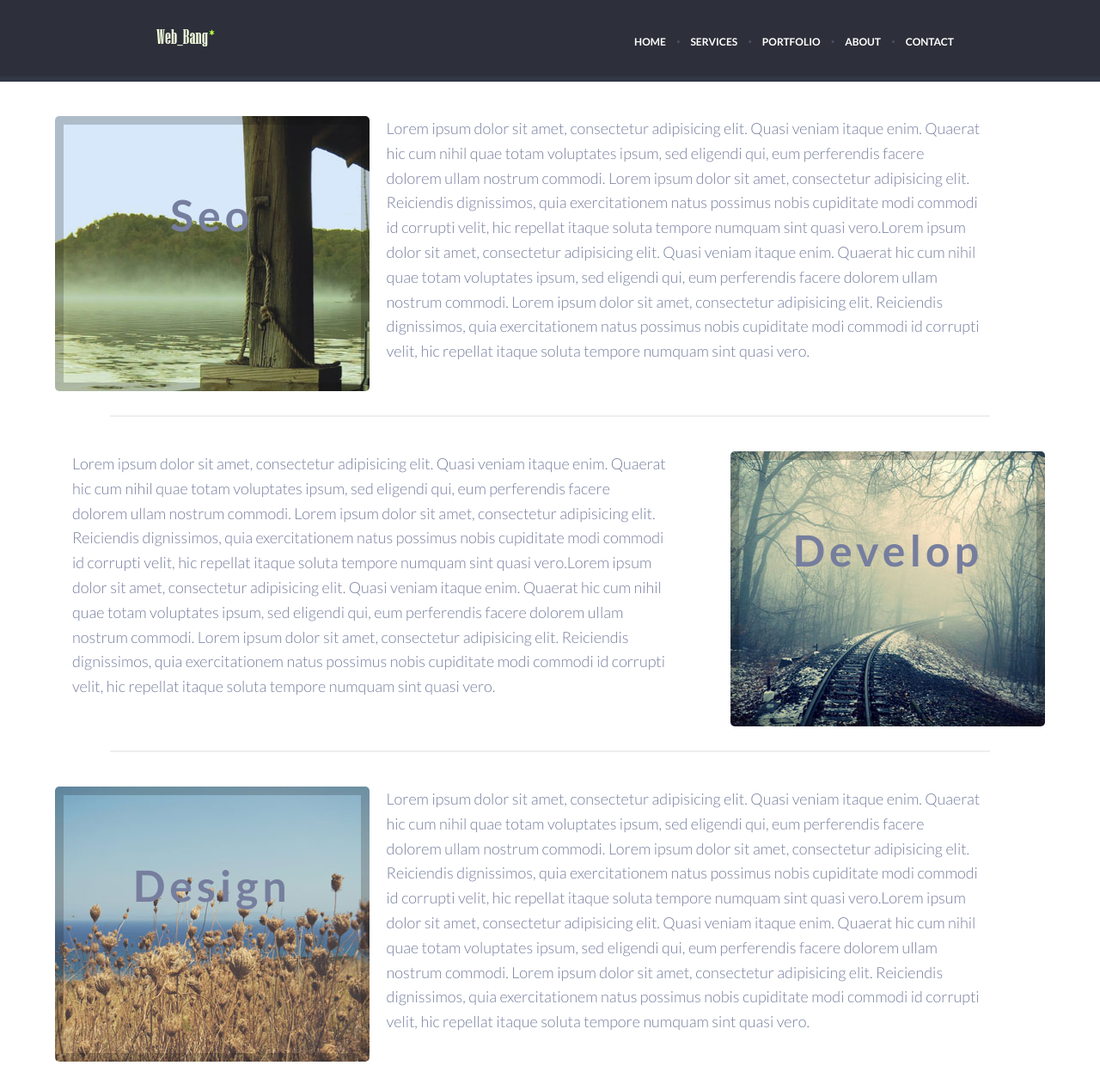
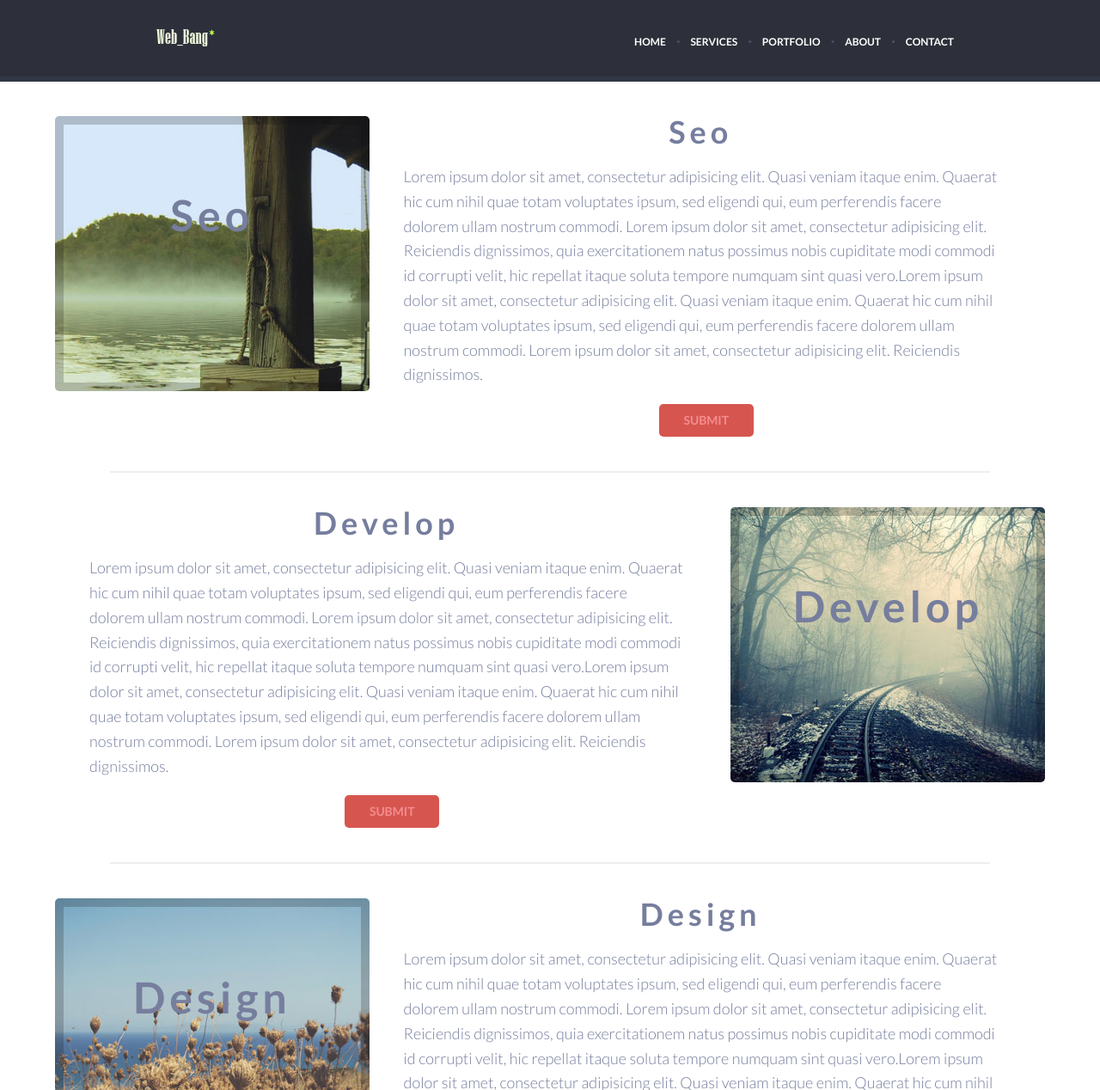
Before and after one commit to FastFlowSite/FastFlowSite, a plain HTML site: page FastFlowSite/services.html in a window 1280 px wide. Shown: the top 1268 px of the page at 86% size. Drawn offline with Linux system fonts and the light colour scheme; a script that the page names is missing.

Commit message:
Service with tittle with button

```diff
--- a/FastFlowSite/css/services.css
+++ b/FastFlowSite/css/services.css
@@ -1,4 +1,6 @@
+
 .placehr{
+	border:0;
 	-moz-border-bottom-colors: none;
     -moz-border-left-colors: none;
     -moz-border-right-colors: none;
@@ -9,7 +11,6 @@
     border-width: 2px 0 0;
     margin: 50px 0 10px 10%;
     width: 80%;
-    border:0;
     border-top: 2px solid #eee;
 }
 
@@ -42,10 +43,16 @@
 }
 
 .textblock {
-		margin: 10px 20px;
+		margin: 10px 20px 10px 40px;
 	 display: inline-block;
 	width: 60%;
 
+}
+
+.textblocktittle{
+text-align: center;
+letter-spacing: 5px;
+margin-bottom: 20px;
 }
 
 .tittleblock{
@@ -54,6 +61,13 @@ letter-spacing: 5px;
 	padding:80px 0%;
 	font-size: 50px;
 }
+
+.servicebtn{
+margin: 20px 0 0 43%;
+margin-bottom: -20px;
+}
+
+
 
 
 #firstblock .image{
@@ -98,7 +112,6 @@ float: left;
 #thirtblock{
 	margin-bottom: 50px;
 }
-
 
 
 
--- a/FastFlowSite/services.html
+++ b/FastFlowSite/services.html
@@ -63,7 +63,8 @@
 
 <ul id="firstblock">
   <li class="image"><h1 class="tittleblock">Seo</h1></li>
-  <li class="textblock"><h3>Lorem ipsum dolor sit amet, consectetur adipisicing elit. Quasi veniam itaque enim. Quaerat hic cum nihil quae totam voluptates ipsum, sed eligendi qui, eum perferendis facere dolorem ullam nostrum commodi. Lorem ipsum dolor sit amet, consectetur adipisicing elit. Reiciendis dignissimos, quia exercitationem natus possimus nobis cupiditate modi commodi id corrupti velit, hic repellat itaque soluta tempore numquam sint quasi vero.Lorem ipsum dolor sit amet, consectetur adipisicing elit. Quasi veniam itaque enim. Quaerat hic cum nihil quae totam voluptates ipsum, sed eligendi qui, eum perferendis facere dolorem ullam nostrum commodi. Lorem ipsum dolor sit amet, consectetur adipisicing elit. Reiciendis dignissimos, quia exercitationem natus possimus nobis cupiditate modi commodi id corrupti velit, hic repellat itaque soluta tempore numquam sint quasi vero.</h3></li>
+  <li class="textblock"><h1 class="textblocktittle">Seo</h1><h3>Lorem ipsum dolor sit amet, consectetur adipisicing elit. Quasi veniam itaque enim. Quaerat hic cum nihil quae totam voluptates ipsum, sed eligendi qui, eum perferendis facere dolorem ullam nostrum commodi. Lorem ipsum dolor sit amet, consectetur adipisicing elit. Reiciendis dignissimos, quia exercitationem natus possimus nobis cupiditate modi commodi id corrupti velit, hic repellat itaque soluta tempore numquam sint quasi vero.Lorem ipsum dolor sit amet, consectetur adipisicing elit. Quasi veniam itaque enim. Quaerat hic cum nihil quae totam voluptates ipsum, sed eligendi qui, eum perferendis facere dolorem ullam nostrum commodi. Lorem ipsum dolor sit amet, consectetur adipisicing elit. Reiciendis dignissimos.</h3>
+  <input type="submit" value="submit" name="subscribe" class="submitbtn servicebtn" /></li>
 </ul>
   <hr class="placehr" />
 
@@ -71,7 +72,9 @@
 
 <ul id="secondblock">
   <li class="image"><h1 class="tittleblock">Develop</h1></li>
-  <li class="textblock"><h3>Lorem ipsum dolor sit amet, consectetur adipisicing elit. Quasi veniam itaque enim. Quaerat hic cum nihil quae totam voluptates ipsum, sed eligendi qui, eum perferendis facere dolorem ullam nostrum commodi. Lorem ipsum dolor sit amet, consectetur adipisicing elit. Reiciendis dignissimos, quia exercitationem natus possimus nobis cupiditate modi commodi id corrupti velit, hic repellat itaque soluta tempore numquam sint quasi vero.Lorem ipsum dolor sit amet, consectetur adipisicing elit. Quasi veniam itaque enim. Quaerat hic cum nihil quae totam voluptates ipsum, sed eligendi qui, eum perferendis facere dolorem ullam nostrum commodi. Lorem ipsum dolor sit amet, consectetur adipisicing elit. Reiciendis dignissimos, quia exercitationem natus possimus nobis cupiditate modi commodi id corrupti velit, hic repellat itaque soluta tempore numquam sint quasi vero.</h3></li>
+  <li class="textblock"><h1 class="textblocktittle">Develop</h1><h3>Lorem ipsum dolor sit amet, consectetur adipisicing elit. Quasi veniam itaque enim. Quaerat hic cum nihil quae totam voluptates ipsum, sed eligendi qui, eum perferendis facere dolorem ullam nostrum commodi. Lorem ipsum dolor sit amet, consectetur adipisicing elit. Reiciendis dignissimos, quia exercitationem natus possimus nobis cupiditate modi commodi id corrupti velit, hic repellat itaque soluta tempore numquam sint quasi vero.Lorem ipsum dolor sit amet, consectetur adipisicing elit. Quasi veniam itaque enim. Quaerat hic cum nihil quae totam voluptates ipsum, sed eligendi qui, eum perferendis facere dolorem ullam nostrum commodi. Lorem ipsum dolor sit amet, consectetur adipisicing elit. Reiciendis dignissimos.</h3>
+<input type="submit" value="submit" name="subscribe" class="submitbtn servicebtn" />
+  </li>
 </ul>
   <hr class="placehr" />
 
@@ -79,7 +82,9 @@
 
 <ul id="thirtblock">
   <li class="image"><h1 class="tittleblock">Design</h1></li>
-  <li class="textblock"><h3>Lorem ipsum dolor sit amet, consectetur adipisicing elit. Quasi veniam itaque enim. Quaerat hic cum nihil quae totam voluptates ipsum, sed eligendi qui, eum perferendis facere dolorem ullam nostrum commodi. Lorem ipsum dolor sit amet, consectetur adipisicing elit. Reiciendis dignissimos, quia exercitationem natus possimus nobis cupiditate modi commodi id corrupti velit, hic repellat itaque soluta tempore numquam sint quasi vero.Lorem ipsum dolor sit amet, consectetur adipisicing elit. Quasi veniam itaque enim. Quaerat hic cum nihil quae totam voluptates ipsum, sed eligendi qui, eum perferendis facere dolorem ullam nostrum commodi. Lorem ipsum dolor sit amet, consectetur adipisicing elit. Reiciendis dignissimos, quia exercitationem natus possimus nobis cupiditate modi commodi id corrupti velit, hic repellat itaque soluta tempore numquam sint quasi vero.</h3></li>
+  <li class="textblock"><h1 class="textblocktittle">Design</h1><h3>Lorem ipsum dolor sit amet, consectetur adipisicing elit. Quasi veniam itaque enim. Quaerat hic cum nihil quae totam voluptates ipsum, sed eligendi qui, eum perferendis facere dolorem ullam nostrum commodi. Lorem ipsum dolor sit amet, consectetur adipisicing elit. Reiciendis dignissimos, quia exercitationem natus possimus nobis cupiditate modi commodi id corrupti velit, hic repellat itaque soluta tempore numquam sint quasi vero.Lorem ipsum dolor sit amet, consectetur adipisicing elit. Quasi veniam itaque enim. Quaerat hic cum nihil quae totam voluptates ipsum, sed eligendi qui, eum perferendis facere dolorem ullam nostrum commodi. Lorem ipsum dolor sit amet, consectetur adipisicing elit. Reiciendis dignissimos.</h3>
+<input type="submit" value="submit" name="subscribe" class="submitbtn servicebtn" />
+  </li>
 </ul>
 
  <hr class="placehr" style="border-top:white; -moz-border-top:white;" / >
```
Also changed, not shown: 1 other file.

* What is being asked:
Without any of the pictures, reproduce the listing above exactly.

* The completed task:
Before and after one commit to FastFlowSite/FastFlowSite, a plain HTML site: page FastFlowSite/services.html in a window 1280 px wide. Shown: the top 1268 px of the page at 86% size. Drawn offline with Linux system fonts and the light colour scheme; a script that the page names is missing.

Commit message:
Service with tittle with button

```diff
--- a/FastFlowSite/css/services.css
+++ b/FastFlowSite/css/services.css
@@ -1,4 +1,6 @@
+
 .placehr{
+	border:0;
 	-moz-border-bottom-colors: none;
     -moz-border-left-colors: none;
     -moz-border-right-colors: none;
@@ -9,7 +11,6 @@
     border-width: 2px 0 0;
     margin: 50px 0 10px 10%;
     width: 80%;
-    border:0;
     border-top: 2px solid #eee;
 }
 
@@ -42,10 +43,16 @@
 }
 
 .textblock {
-		margin: 10px 20px;
+		margin: 10px 20px 10px 40px;
 	 display: inline-block;
 	width: 60%;
 
+}
+
+.textblocktittle{
+text-align: center;
+letter-spacing: 5px;
+margin-bottom: 20px;
 }
 
 .tittleblock{
@@ -54,6 +61,13 @@ letter-spacing: 5px;
 	padding:80px 0%;
 	font-size: 50px;
 }
+
+.servicebtn{
+margin: 20px 0 0 43%;
+margin-bottom: -20px;
+}
+
+
 
 
 #firstblock .image{
@@ -98,7 +112,6 @@ float: left;
 #thirtblock{
 	margin-bottom: 50px;
 }
-
 
 
 
--- a/FastFlowSite/services.html
+++ b/FastFlowSite/services.html
@@ -63,7 +63,8 @@
 
 <ul id="firstblock">
   <li class="image"><h1 class="tittleblock">Seo</h1></li>
-  <li class="textblock"><h3>Lorem ipsum dolor sit amet, consectetur adipisicing elit. Quasi veniam itaque enim. Quaerat hic cum nihil quae totam voluptates ipsum, sed eligendi qui, eum perferendis facere dolorem ullam nostrum commodi. Lorem ipsum dolor sit amet, consectetur adipisicing elit. Reiciendis dignissimos, quia exercitationem natus possimus nobis cupiditate modi commodi id corrupti velit, hic repellat itaque soluta tempore numquam sint quasi vero.Lorem ipsum dolor sit amet, consectetur adipisicing elit. Quasi veniam itaque enim. Quaerat hic cum nihil quae totam voluptates ipsum, sed eligendi qui, eum perferendis facere dolorem ullam nostrum commodi. Lorem ipsum dolor sit amet, consectetur adipisicing elit. Reiciendis dignissimos, quia exercitationem natus possimus nobis cupiditate modi commodi id corrupti velit, hic repellat itaque soluta tempore numquam sint quasi vero.</h3></li>
+  <li class="textblock"><h1 class="textblocktittle">Seo</h1><h3>Lorem ipsum dolor sit amet, consectetur adipisicing elit. Quasi veniam itaque enim. Quaerat hic cum nihil quae totam voluptates ipsum, sed eligendi qui, eum perferendis facere dolorem ullam nostrum commodi. Lorem ipsum dolor sit amet, consectetur adipisicing elit. Reiciendis dignissimos, quia exercitationem natus possimus nobis cupiditate modi commodi id corrupti velit, hic repellat itaque soluta tempore numquam sint quasi vero.Lorem ipsum dolor sit amet, consectetur adipisicing elit. Quasi veniam itaque enim. Quaerat hic cum nihil quae totam voluptates ipsum, sed eligendi qui, eum perferendis facere dolorem ullam nostrum commodi. Lorem ipsum dolor sit amet, consectetur adipisicing elit. Reiciendis dignissimos.</h3>
+  <input type="submit" value="submit" name="subscribe" class="submitbtn servicebtn" /></li>
 </ul>
   <hr class="placehr" />
 
@@ -71,7 +72,9 @@
 
 <ul id="secondblock">
   <li class="image"><h1 class="tittleblock">Develop</h1></li>
-  <li class="textblock"><h3>Lorem ipsum dolor sit amet, consectetur adipisicing elit. Quasi veniam itaque enim. Quaerat hic cum nihil quae totam voluptates ipsum, sed eligendi qui, eum perferendis facere dolorem ullam nostrum commodi. Lorem ipsum dolor sit amet, consectetur adipisicing elit. Reiciendis dignissimos, quia exercitationem natus possimus nobis cupiditate modi commodi id corrupti velit, hic repellat itaque soluta tempore numquam sint quasi vero.Lorem ipsum dolor sit amet, consectetur adipisicing elit. Quasi veniam itaque enim. Quaerat hic cum nihil quae totam voluptates ipsum, sed eligendi qui, eum perferendis facere dolorem ullam nostrum commodi. Lorem ipsum dolor sit amet, consectetur adipisicing elit. Reiciendis dignissimos, quia exercitationem natus possimus nobis cupiditate modi commodi id corrupti velit, hic repellat itaque soluta tempore numquam sint quasi vero.</h3></li>
+  <li class="textblock"><h1 class="textblocktittle">Develop</h1><h3>Lorem ipsum dolor sit amet, consectetur adipisicing elit. Quasi veniam itaque enim. Quaerat hic cum nihil quae totam voluptates ipsum, sed eligendi qui, eum perferendis facere dolorem ullam nostrum commodi. Lorem ipsum dolor sit amet, consectetur adipisicing elit. Reiciendis dignissimos, quia exercitationem natus possimus nobis cupiditate modi commodi id corrupti velit, hic repellat itaque soluta tempore numquam sint quasi vero.Lorem ipsum dolor sit amet, consectetur adipisicing elit. Quasi veniam itaque enim. Quaerat hic cum nihil quae totam voluptates ipsum, sed eligendi qui, eum perferendis facere dolorem ullam nostrum commodi. Lorem ipsum dolor sit amet, consectetur adipisicing elit. Reiciendis dignissimos.</h3>
+<input type="submit" value="submit" name="subscribe" class="submitbtn servicebtn" />
+  </li>
 </ul>
   <hr class="placehr" />
 
@@ -79,7 +82,9 @@
 
 <ul id="thirtblock">
   <li class="image"><h1 class="tittleblock">Design</h1></li>
-  <li class="textblock"><h3>Lorem ipsum dolor sit amet, consectetur adipisicing elit. Quasi veniam itaque enim. Quaerat hic cum nihil quae totam voluptates ipsum, sed eligendi qui, eum perferendis facere dolorem ullam nostrum commodi. Lorem ipsum dolor sit amet, consectetur adipisicing elit. Reiciendis dignissimos, quia exercitationem natus possimus nobis cupiditate modi commodi id corrupti velit, hic repellat itaque soluta tempore numquam sint quasi vero.Lorem ipsum dolor sit amet, consectetur adipisicing elit. Quasi veniam itaque enim. Quaerat hic cum nihil quae totam voluptates ipsum, sed eligendi qui, eum perferendis facere dolorem ullam nostrum commodi. Lorem ipsum dolor sit amet, consectetur adipisicing elit. Reiciendis dignissimos, quia exercitationem natus possimus nobis cupiditate modi commodi id corrupti velit, hic repellat itaque soluta tempore numquam sint quasi vero.</h3></li>
+  <li class="textblock"><h1 class="textblocktittle">Design</h1><h3>Lorem ipsum dolor sit amet, consectetur adipisicing elit. Quasi veniam itaque enim. Quaerat hic cum nihil quae totam voluptates ipsum, sed eligendi qui, eum perferendis facere dolorem ullam nostrum commodi. Lorem ipsum dolor sit amet, consectetur adipisicing elit. Reiciendis dignissimos, quia exercitationem natus possimus nobis cupiditate modi commodi id corrupti velit, hic repellat itaque soluta tempore numquam sint quasi vero.Lorem ipsum dolor sit amet, consectetur adipisicing elit. Quasi veniam itaque enim. Quaerat hic cum nihil quae totam voluptates ipsum, sed eligendi qui, eum perferendis facere dolorem ullam nostrum commodi. Lorem ipsum dolor sit amet, consectetur adipisicing elit. Reiciendis dignissimos.</h3>
+<input type="submit" value="submit" name="subscribe" class="submitbtn servicebtn" />
+  </li>
 </ul>
 
  <hr class="placehr" style="border-top:white; -moz-border-top:white;" / >
```
Also changed, not shown: 1 other file.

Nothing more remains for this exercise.